There are many things we have learned from this study. On one hand, the early diversity of felines is greater than was thought some years ago, when virtually all fossil felines from the late Miocene were classified in the extant genus Felis. On the other hand, we see that the adaptations of feline cats for running not only appeared more precociously than thought, but in fact evolved several times independently. Also important is the fact that the postcranial skeleton, often overlooked in systematic studies, can provide decisive evidence for the proper classification of an extinct animal. And, finally, if we look at the larger picture, it seems that the combination of the small size of the early felines, the need to escape from larger predators, and the presence of vegetational cover in their environments probably provided the right adaptive pressures which led (more than once) to the evolution of the versatile body plan that we see in modern cats.
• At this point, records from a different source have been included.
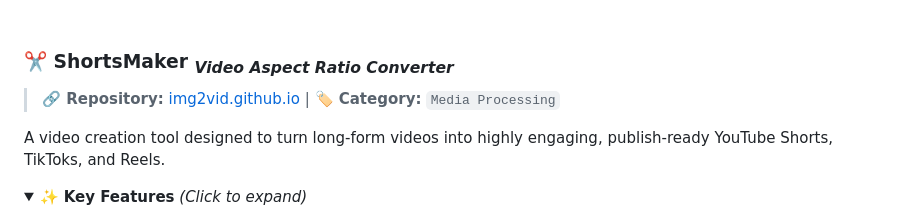
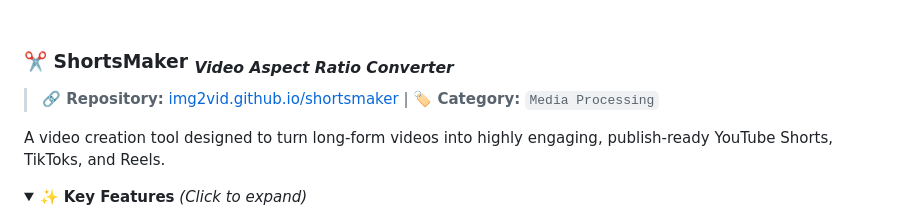
Before and after one commit to img2vid/img2vid.github.io, a Markdown page: README.md, the part around the change. Rendered like a GitHub page; folded sections open.

```diff
--- a/README.md
+++ b/README.md
@@ -53,7 +53,7 @@ An video generation tool perfect for musicians and content creators. It effortle
 <br>
 
 ### ✂️ <strong>ShortsMaker</strong> <sub><i>Video Aspect Ratio Converter</i></sub>
-> **🔗 Repository:** <a href="https://img2vid.github.io/shortsmaker" target="_blank">img2vid.github.io</a> | **🏷️ Category:** <code>Media Processing</code>
+> **🔗 Repository:** <a href="https://img2vid.github.io/shortsmaker" target="_blank">img2vid.github.io/shortsmaker</a> | **🏷️ Category:** <code>Media Processing</code>
 
 A video creation tool designed to turn long-form videos into highly engaging, publish-ready YouTube Shorts, TikToks, and Reels.
 
```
Here is a reconstruction of Leptofelis in the flesh. The coat colour patter is unknown in this animal and here it is reconstructed on the basis of species such as the marbled cat, whose coat markings appear to represent the ancestral patter for all living felines.
You can check our original research paper in this link: